» INPUT FOR THIS TASK
_ _ _ _ _ _ _

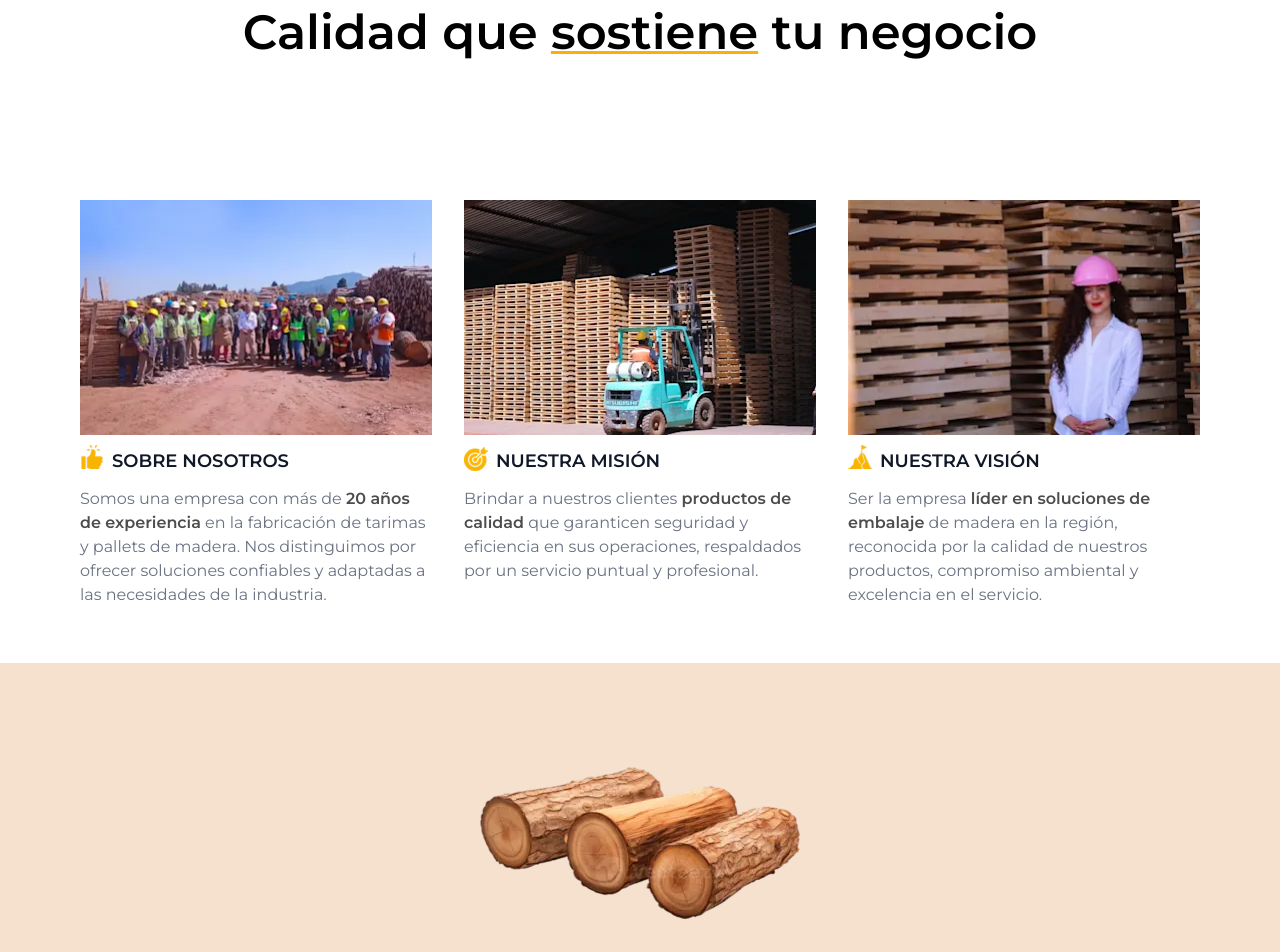
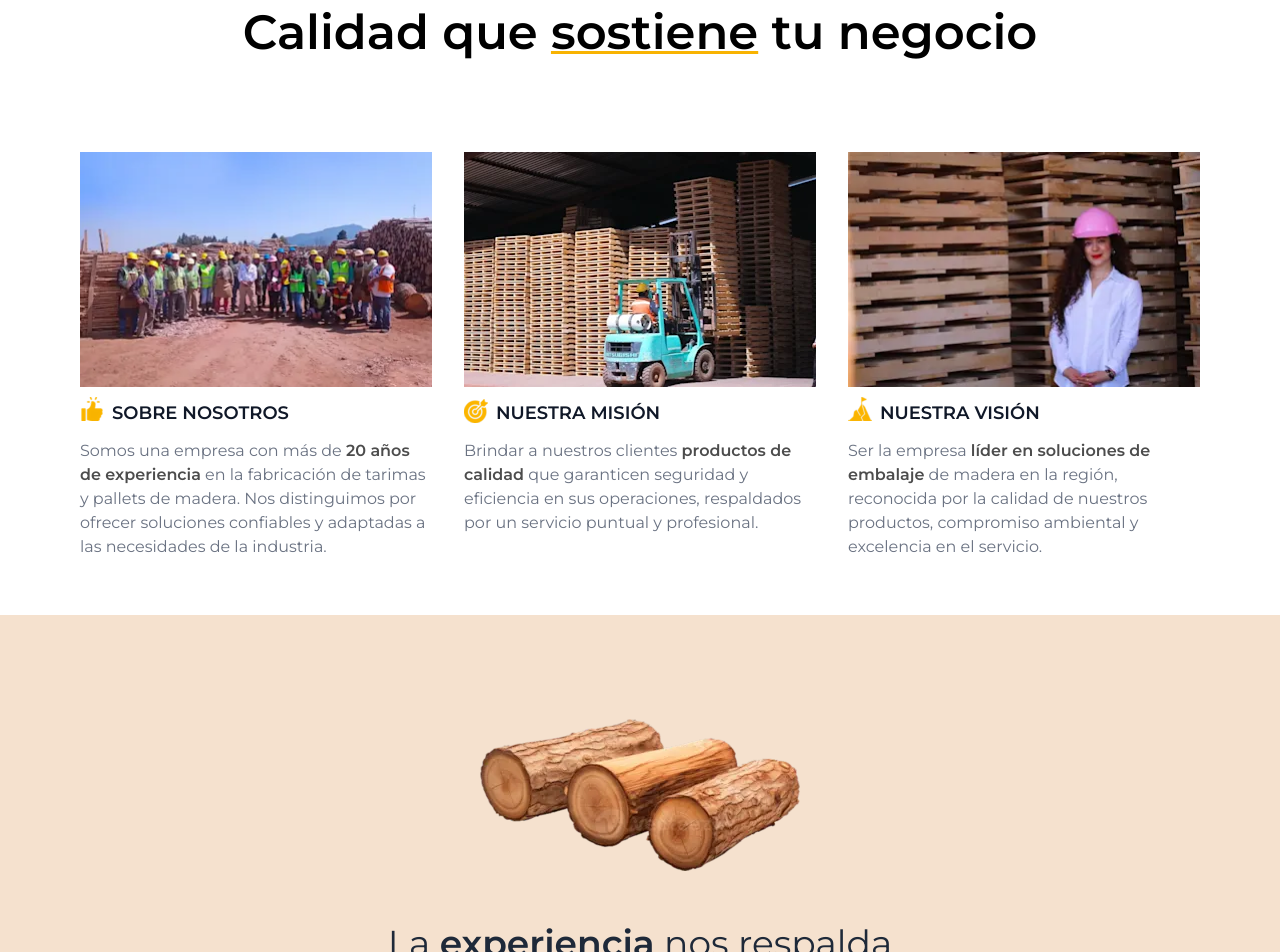
Before and after one commit to RiviCodes/tarimas-industriales-rivera-web, an Astro site: page / in a window 1280 px wide. Shown: the part 784-1736 px from the top of the page. Built offline with nearby package versions, Linux system fonts and the light colour scheme; Astro itself is replaced by a stand-in of ours.

Commit message:
style: edit margin values

```diff
--- a/src/pages/index.astro
+++ b/src/pages/index.astro
@@ -56,7 +56,7 @@ import BaseLayout from "../layouts/BaseLayout.astro";
     <div class="flex flex-col xl:flex-row">
       <!-- Card #1 -->
       <div
-        class="max-w-md px-4 md:max-w-xl lg:max-w-xl xl:mt-12 xl:max-w-sm 2xl:max-w-md"
+        class="max-w-md px-4 md:max-w-xl lg:max-w-xl xl:mt-0 xl:max-w-sm 2xl:max-w-md"
       >
         <img
           src="/img/about-us.webp"
@@ -79,7 +79,7 @@ import BaseLayout from "../layouts/BaseLayout.astro";
 
       <!-- Card #2 -->
       <div
-        class="mt-12 max-w-md px-4 md:max-w-xl lg:max-w-xl xl:max-w-sm 2xl:max-w-md"
+        class="mt-12 max-w-md px-4 md:max-w-xl lg:max-w-xl xl:mt-0 xl:max-w-sm 2xl:max-w-md"
       >
         <img
           src="/img/placeholder.webp"
@@ -102,7 +102,7 @@ import BaseLayout from "../layouts/BaseLayout.astro";
 
       <!-- Card #3 -->
       <div
-        class="mt-12 max-w-md px-4 md:max-w-xl lg:max-w-xl xl:max-w-sm 2xl:max-w-md"
+        class="mt-12 max-w-md px-4 md:max-w-xl lg:max-w-xl xl:mt-0 xl:max-w-sm 2xl:max-w-md"
       >
         <img
           src="/img/our-vision.webp"
```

_ _ _ _ _ _ _

Where a line in the material contains "class", copy that line.

» OUTPUT
     <div class="flex flex-col xl:flex-row">
-        class="max-w-md px-4 md:max-w-xl lg:max-w-xl xl:mt-12 xl:max-w-sm 2xl:max-w-md"
+        class="max-w-md px-4 md:max-w-xl lg:max-w-xl xl:mt-0 xl:max-w-sm 2xl:max-w-md"
-        class="mt-12 max-w-md px-4 md:max-w-xl lg:max-w-xl xl:max-w-sm 2xl:max-w-md"
+        class="mt-12 max-w-md px-4 md:max-w-xl lg:max-w-xl xl:mt-0 xl:max-w-sm 2xl:max-w-md"
-        class="mt-12 max-w-md px-4 md:max-w-xl lg:max-w-xl xl:max-w-sm 2xl:max-w-md"
+        class="mt-12 max-w-md px-4 md:max-w-xl lg:max-w-xl xl:mt-0 xl:max-w-sm 2xl:max-w-md"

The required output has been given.